I started writing this post because I was pondering Dolly Gibson’s misadventures in Where Am I? and wondering about possible inspirations for a storyline in which a head is separated non-fatally from a body. Something did come up, and I hope it’s of interest, but I have to get there with a bit of a digression.
Now normally decapitation is a means of death, is indeed almost symbolic of death most inescapable. And death means the end: in Hamlet’s fictional universe it is the undiscover’d country from whose bourn no traveller returns. But in mad science, and therefore in the Gnosis universe, death has become something more of an exotic tourist destination, as Iris Brockman herself could tell you from lived (?) experience.
And that’s no coincidence. Dead matter turned living is a core topos of mad science. We can go all the way back to Ovid‘s Metamorphoses for the appropriate inspiration if we like.
Sanctius his animal mentisque capacius altae
deerat adhuc et quod dominari in cetera posset:
natus homo est, sive hunc divino semine fecit
ille opifex rerum, mundi melioris origo,
sive recens tellus seductaque nuper ab alto
aethere cognati retinebat semina caeli.
quam satus Iapeto, mixtam pluvialibus undis,
finxit in effigiem moderantum cuncta deorum,
pronaque cum spectent animalia cetera terram,
os homini sublime dedit caelumque videre
iussit et erectos ad sidera tollere vultus:

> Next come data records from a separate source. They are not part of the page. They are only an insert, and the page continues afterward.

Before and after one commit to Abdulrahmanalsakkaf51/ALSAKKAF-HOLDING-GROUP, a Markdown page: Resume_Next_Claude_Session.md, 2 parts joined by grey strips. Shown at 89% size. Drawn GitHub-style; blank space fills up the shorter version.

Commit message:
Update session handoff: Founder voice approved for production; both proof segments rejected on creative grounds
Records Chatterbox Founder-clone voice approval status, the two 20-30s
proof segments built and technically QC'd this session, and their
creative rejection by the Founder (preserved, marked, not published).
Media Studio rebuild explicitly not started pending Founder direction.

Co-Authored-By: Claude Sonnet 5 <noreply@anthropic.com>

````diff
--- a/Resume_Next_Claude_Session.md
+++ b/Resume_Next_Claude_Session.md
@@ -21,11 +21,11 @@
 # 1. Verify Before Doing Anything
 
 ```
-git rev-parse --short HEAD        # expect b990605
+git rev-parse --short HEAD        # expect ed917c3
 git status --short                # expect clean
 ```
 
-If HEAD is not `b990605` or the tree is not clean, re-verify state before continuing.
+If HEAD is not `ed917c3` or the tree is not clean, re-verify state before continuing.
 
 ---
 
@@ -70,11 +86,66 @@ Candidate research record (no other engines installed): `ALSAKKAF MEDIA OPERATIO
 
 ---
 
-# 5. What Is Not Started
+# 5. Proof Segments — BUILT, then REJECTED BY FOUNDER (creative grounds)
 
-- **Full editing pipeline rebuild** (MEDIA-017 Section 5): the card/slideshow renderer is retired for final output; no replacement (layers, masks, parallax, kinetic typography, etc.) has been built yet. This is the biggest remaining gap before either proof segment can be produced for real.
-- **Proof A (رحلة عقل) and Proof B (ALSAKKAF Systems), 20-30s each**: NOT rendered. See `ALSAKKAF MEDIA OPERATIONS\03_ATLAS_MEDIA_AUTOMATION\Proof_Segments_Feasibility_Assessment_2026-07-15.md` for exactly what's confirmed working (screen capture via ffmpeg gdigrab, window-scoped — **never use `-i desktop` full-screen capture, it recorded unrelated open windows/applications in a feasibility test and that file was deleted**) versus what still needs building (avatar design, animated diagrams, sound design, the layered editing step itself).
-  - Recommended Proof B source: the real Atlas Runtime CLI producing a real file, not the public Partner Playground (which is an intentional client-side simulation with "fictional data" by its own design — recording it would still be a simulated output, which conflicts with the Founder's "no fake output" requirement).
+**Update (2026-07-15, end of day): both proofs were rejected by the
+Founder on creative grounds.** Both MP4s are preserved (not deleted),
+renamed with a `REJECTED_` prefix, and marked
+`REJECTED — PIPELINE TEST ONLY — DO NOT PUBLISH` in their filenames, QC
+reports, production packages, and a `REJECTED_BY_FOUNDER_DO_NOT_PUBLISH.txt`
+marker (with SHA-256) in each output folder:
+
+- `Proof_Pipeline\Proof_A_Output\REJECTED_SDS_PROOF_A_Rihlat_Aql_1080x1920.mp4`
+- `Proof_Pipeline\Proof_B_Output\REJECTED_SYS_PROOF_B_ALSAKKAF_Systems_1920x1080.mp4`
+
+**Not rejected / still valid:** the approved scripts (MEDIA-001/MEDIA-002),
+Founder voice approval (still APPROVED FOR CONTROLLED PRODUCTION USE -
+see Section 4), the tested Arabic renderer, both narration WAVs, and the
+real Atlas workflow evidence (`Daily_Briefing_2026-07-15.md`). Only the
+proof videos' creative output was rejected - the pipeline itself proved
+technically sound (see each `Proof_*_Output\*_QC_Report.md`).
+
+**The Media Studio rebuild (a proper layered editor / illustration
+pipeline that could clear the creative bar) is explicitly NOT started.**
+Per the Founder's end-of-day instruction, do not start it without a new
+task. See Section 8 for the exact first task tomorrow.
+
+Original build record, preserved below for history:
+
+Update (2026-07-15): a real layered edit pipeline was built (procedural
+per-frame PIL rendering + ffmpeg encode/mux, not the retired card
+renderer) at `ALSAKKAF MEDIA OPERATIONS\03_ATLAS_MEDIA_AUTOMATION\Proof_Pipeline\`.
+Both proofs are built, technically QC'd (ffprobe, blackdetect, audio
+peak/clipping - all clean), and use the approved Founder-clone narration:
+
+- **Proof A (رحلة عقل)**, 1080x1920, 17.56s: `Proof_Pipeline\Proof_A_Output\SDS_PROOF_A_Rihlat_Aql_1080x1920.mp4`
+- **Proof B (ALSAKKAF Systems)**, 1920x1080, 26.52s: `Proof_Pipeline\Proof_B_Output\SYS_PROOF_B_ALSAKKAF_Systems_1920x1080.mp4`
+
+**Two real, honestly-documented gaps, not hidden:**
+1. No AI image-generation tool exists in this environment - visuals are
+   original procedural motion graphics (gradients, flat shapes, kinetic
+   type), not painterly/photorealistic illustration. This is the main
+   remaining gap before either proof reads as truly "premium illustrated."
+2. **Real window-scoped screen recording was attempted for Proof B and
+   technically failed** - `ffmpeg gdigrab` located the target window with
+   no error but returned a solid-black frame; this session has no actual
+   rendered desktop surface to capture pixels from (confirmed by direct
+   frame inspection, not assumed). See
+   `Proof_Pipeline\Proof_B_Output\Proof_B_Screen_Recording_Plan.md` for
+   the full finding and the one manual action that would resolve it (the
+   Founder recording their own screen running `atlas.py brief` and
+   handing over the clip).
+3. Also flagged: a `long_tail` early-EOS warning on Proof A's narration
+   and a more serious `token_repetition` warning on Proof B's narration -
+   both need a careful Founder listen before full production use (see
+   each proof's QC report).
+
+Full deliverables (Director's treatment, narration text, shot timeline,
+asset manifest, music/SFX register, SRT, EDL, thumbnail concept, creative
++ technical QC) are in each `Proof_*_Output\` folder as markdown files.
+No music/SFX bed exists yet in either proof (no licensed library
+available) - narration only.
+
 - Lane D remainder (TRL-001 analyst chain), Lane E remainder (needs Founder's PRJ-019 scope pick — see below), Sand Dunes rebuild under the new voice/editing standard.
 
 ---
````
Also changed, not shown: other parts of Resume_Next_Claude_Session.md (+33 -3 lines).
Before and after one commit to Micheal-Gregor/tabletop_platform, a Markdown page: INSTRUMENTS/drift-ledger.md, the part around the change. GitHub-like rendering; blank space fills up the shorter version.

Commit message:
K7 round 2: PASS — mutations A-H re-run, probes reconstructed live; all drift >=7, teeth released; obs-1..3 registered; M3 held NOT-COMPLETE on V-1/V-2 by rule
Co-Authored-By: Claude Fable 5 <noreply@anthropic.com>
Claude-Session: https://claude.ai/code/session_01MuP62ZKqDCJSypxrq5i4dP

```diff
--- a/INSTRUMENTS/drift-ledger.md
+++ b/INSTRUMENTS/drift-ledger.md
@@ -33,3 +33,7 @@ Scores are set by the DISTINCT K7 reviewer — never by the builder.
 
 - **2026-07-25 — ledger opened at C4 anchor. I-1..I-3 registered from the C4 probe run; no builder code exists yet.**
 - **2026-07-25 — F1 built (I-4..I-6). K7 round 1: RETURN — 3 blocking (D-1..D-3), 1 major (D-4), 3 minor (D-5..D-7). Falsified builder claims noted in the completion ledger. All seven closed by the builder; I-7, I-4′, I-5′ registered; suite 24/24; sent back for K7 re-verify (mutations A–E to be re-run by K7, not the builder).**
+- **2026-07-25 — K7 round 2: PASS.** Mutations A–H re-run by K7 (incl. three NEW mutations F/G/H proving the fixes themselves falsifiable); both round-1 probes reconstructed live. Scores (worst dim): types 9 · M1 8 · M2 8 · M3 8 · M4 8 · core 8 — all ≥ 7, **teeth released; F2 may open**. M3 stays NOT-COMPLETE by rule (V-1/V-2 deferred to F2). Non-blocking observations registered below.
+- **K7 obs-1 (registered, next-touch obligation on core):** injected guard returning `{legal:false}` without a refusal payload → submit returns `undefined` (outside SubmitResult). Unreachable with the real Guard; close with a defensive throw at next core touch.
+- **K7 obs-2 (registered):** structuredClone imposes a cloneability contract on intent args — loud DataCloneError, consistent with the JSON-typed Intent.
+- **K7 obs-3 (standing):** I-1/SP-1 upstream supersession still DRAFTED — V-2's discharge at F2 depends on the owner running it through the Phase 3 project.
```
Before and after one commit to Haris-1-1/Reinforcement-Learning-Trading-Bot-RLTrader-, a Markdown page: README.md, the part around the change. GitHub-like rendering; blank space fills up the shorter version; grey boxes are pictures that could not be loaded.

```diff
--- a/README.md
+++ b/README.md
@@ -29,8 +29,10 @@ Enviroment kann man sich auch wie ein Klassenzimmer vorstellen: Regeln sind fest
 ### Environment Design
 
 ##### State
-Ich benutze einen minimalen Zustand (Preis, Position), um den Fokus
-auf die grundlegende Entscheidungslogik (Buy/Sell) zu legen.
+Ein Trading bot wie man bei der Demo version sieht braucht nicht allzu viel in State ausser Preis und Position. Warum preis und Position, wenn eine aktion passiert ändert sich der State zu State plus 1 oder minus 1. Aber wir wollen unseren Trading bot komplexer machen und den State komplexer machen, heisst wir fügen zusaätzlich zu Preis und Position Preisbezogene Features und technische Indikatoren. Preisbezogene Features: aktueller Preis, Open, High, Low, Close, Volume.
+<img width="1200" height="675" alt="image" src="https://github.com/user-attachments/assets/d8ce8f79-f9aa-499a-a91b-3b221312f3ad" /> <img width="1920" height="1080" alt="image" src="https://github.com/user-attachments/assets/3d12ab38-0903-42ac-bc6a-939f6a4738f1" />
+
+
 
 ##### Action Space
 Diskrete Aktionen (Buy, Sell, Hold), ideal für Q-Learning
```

sic, modo quae fuerat rudis et sine imagine, tellus
induit ignotas hominum conversa figuras.
I’m not as good at Latin as I really ought to be, so I’ll rely on A.S. Kline‘s prose translation:
As yet there was no animal capable of higher thought that could be ruler of all the rest. Then Humankind was born. Either the creator god, source of a better world, seeded it from the divine, or the newborn earth just drawn from the highest heavens still contained fragments related to the skies, so that Prometheus, blending them with streams of rain, molded them into an image of the all-controlling gods. While other animals look downwards at the ground, he gave human beings an upturned aspect, commanding them to look towards the skies, and, upright, raise their face to the stars. So the earth, that had been, a moment ago, uncarved and imageless, changed and assumed the unknown shapes of human beings.
Prometheus takes dead matter and makes it living, in forms that resemble the very gods themselves.
And unsurprisingly, when Mary Shelley writes Frankenstein, (Project Gutenberg text here) the locus classicus of mad science, she will subtitle it The Modern Prometheus. Once-dead matter becomes living.
And then when H.P. Lovecraft choses to parody Frankenstein, he will create a story called “Herbert West–Reanimator,” (Wikisource text here), in which the mad science gets even madder, and in which of course a decapitation features prominently and then, of course…
…exploitation filmmakers get hold of the concept and push it still further, resulting in an extraordinary mad science movie.
Dead matter becomes living in an amazing way. And of course, there is a head in a dish on a desk.
But that’s not all. While Ovid is lofty mythology and Mary Shelley is high literature and even Lovecraft writing a story that seems full of his own neuroses (his story contains racist elements that really burn, I’ll have you know), kickass filmmaker Stuart Gordon is clearly going in his own direction here — a direction that brings the whole dead-matter-is-living and decapitation-is-not-the-end thing right into Dr. Faustus territory with what tireless reviewer El Santo identifies as “what could be the most disturbingly vile sexploitation-horror set-piece of its era.”
Yes. And it wouldn’t be EroticMadScience if we didn’t dwell on that a little, at least below the fold.